Monday, February 16, 2009

Caution: Merge ahead

Some of you know that I have two blogs: Making Do, where I post about things that I make, and this one, which is where I post about . . . um . . . everything else. The more I've thought about it, though, the more I've realized that dividing my life up like this doesn't make sense to me. So in the interests of making my life simpler--and in the hopes of posting more frequently--I've decided to merge them.

From now on I'll post only to Making Do. I've chosen that one just because I like the name better. When I have some spare time (which should be in about 2034), I'll look into actually merging the old posts into one blog. But I'll keep this blog up for now so that the links to it will still work.

So if you're looking for me, or just want to see pictures of my cats, come on over to Making Do!

Tuesday, February 3, 2009

One of those days

Today has been one of those days. It started at 5:00 this morning when Jamie invited a strange cat in through the cat door and they woke me up with their partying. Later in the morning I broke one of my favorite bowls, part of a set that isn’t made anymore. I burned a finger and a whole batch of croutons. And much of the evening has been spent helping a teary child, overtired and overwhelmed with homework. I’ve accomplished very little of what I set out to do when I got out of bed this morning (the second time, when the alarm went off).

But if—in these days of economic crisis, conflict, and crimes against strangers that were once unimaginable—these are the traumas of my day, then I’m living a pretty blessed life.

The other night I saw something on the news that moved me to tears. Yes, yes, I know I’ve been known to cry at the dump and during sappy scenes in sitcoms, but this really was moving. During a story about Gaza, a reporter stood in front of a large pile of rubble, the remains of a building. And on top of that pile stood a group of school-aged girls playing a clapping game, just like my daughter and her friends do. I could imagine them chanting the Arabic equivalent of “Miss Mary Mack.”
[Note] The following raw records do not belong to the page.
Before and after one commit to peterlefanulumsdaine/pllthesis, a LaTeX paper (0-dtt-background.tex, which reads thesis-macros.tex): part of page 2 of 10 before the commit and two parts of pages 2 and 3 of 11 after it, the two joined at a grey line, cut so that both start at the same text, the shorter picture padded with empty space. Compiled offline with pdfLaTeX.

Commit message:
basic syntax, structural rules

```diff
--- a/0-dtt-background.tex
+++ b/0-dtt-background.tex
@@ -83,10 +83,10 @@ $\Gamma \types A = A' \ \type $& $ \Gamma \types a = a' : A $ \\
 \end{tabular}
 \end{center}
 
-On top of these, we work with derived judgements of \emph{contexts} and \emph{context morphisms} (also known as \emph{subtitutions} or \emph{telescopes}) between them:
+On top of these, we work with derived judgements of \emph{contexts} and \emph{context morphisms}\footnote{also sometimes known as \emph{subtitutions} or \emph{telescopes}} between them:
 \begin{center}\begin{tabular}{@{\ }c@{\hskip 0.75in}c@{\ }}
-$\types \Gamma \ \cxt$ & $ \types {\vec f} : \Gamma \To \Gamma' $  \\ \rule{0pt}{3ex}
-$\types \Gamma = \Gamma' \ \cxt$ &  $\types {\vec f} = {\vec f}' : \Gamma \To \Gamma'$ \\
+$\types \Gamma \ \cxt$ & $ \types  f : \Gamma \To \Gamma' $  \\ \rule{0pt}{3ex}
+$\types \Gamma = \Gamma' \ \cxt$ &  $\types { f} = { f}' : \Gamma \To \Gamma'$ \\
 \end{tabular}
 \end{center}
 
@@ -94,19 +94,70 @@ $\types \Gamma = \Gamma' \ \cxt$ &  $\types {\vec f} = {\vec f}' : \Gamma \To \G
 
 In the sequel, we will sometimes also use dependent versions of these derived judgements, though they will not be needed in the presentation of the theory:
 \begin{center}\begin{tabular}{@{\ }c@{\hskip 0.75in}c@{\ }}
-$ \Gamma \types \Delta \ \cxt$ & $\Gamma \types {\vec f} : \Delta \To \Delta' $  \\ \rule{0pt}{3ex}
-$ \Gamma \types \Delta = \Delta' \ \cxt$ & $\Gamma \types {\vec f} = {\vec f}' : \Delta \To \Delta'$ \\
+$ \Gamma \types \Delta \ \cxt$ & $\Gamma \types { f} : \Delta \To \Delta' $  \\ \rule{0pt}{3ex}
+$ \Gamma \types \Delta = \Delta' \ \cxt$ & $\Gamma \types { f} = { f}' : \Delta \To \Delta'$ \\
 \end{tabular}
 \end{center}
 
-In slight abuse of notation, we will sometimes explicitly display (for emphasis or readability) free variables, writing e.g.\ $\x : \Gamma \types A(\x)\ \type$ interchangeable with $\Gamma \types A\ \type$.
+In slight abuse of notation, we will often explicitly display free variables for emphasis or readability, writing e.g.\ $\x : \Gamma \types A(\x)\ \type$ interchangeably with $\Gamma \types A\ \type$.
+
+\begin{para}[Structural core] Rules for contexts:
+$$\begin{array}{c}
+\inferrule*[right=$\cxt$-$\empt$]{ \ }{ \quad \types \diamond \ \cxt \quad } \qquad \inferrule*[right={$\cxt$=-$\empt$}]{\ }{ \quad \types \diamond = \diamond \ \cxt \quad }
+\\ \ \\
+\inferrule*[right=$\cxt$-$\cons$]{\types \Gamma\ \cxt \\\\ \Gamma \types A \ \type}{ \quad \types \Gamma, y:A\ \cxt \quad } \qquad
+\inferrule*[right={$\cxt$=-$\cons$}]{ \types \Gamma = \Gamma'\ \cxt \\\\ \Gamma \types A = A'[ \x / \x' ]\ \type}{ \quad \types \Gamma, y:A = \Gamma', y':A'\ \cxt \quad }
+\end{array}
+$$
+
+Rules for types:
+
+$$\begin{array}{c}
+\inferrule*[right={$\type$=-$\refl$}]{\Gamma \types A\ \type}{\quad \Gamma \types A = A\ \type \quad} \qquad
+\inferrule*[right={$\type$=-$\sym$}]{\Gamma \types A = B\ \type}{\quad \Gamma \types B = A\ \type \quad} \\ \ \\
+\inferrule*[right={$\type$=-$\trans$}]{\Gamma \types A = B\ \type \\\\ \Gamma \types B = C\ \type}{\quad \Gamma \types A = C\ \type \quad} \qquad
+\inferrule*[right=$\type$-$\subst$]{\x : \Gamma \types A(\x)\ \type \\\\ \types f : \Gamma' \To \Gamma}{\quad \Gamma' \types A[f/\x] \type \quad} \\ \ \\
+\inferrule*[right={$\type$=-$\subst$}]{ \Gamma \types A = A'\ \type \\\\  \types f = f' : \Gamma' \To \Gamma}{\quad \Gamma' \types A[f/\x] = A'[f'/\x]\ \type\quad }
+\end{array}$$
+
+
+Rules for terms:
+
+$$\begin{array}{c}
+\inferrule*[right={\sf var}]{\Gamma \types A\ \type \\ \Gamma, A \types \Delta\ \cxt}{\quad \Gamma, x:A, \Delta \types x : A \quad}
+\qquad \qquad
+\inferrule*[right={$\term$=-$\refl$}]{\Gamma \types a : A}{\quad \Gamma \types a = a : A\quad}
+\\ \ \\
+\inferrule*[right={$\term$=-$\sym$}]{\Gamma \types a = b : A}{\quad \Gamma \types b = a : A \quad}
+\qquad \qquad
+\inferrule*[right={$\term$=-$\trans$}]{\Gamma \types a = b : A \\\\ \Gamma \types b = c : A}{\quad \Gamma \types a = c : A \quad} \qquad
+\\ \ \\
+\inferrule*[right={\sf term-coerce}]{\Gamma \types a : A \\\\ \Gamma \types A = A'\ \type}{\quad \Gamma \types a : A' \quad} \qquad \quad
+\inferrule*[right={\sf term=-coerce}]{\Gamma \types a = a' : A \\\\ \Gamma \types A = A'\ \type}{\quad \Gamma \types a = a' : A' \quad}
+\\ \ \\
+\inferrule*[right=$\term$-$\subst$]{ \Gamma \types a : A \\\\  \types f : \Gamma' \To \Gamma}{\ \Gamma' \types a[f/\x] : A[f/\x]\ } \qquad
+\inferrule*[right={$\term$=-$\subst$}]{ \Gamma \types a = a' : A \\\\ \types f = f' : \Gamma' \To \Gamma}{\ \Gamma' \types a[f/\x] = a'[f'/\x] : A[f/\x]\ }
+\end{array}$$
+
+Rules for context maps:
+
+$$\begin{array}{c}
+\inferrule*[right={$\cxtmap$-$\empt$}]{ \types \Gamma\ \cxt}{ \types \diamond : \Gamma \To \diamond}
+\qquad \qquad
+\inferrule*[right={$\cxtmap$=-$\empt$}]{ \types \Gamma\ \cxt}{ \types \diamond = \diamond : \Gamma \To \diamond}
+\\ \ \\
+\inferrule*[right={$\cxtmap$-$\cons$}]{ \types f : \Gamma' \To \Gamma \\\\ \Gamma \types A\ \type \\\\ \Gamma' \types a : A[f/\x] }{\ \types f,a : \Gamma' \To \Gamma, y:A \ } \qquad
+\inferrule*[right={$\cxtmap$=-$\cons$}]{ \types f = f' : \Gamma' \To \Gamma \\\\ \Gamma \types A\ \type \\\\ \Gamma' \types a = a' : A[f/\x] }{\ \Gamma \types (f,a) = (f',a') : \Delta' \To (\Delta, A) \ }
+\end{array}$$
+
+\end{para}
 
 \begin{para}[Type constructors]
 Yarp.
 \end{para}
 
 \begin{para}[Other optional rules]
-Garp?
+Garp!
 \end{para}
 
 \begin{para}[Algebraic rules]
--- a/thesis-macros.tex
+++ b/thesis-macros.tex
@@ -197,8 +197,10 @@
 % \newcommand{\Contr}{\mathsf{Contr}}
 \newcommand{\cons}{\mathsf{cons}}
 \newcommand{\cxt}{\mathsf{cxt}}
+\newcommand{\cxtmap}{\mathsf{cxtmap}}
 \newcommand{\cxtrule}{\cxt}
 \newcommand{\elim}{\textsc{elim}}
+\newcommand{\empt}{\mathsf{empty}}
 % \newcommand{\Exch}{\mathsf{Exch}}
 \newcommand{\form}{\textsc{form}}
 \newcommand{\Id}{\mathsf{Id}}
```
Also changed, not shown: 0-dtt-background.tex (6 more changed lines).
Ever since I’ve had kids, whenever there is some kind of crisis in the world—a war, a natural disaster, a famine—I think of the mothers who are trying to raise their children in those conditions, and of the children whose childhoods are so drastically affected. Seeing those girls making the best of their situation, I felt both sadness and hope.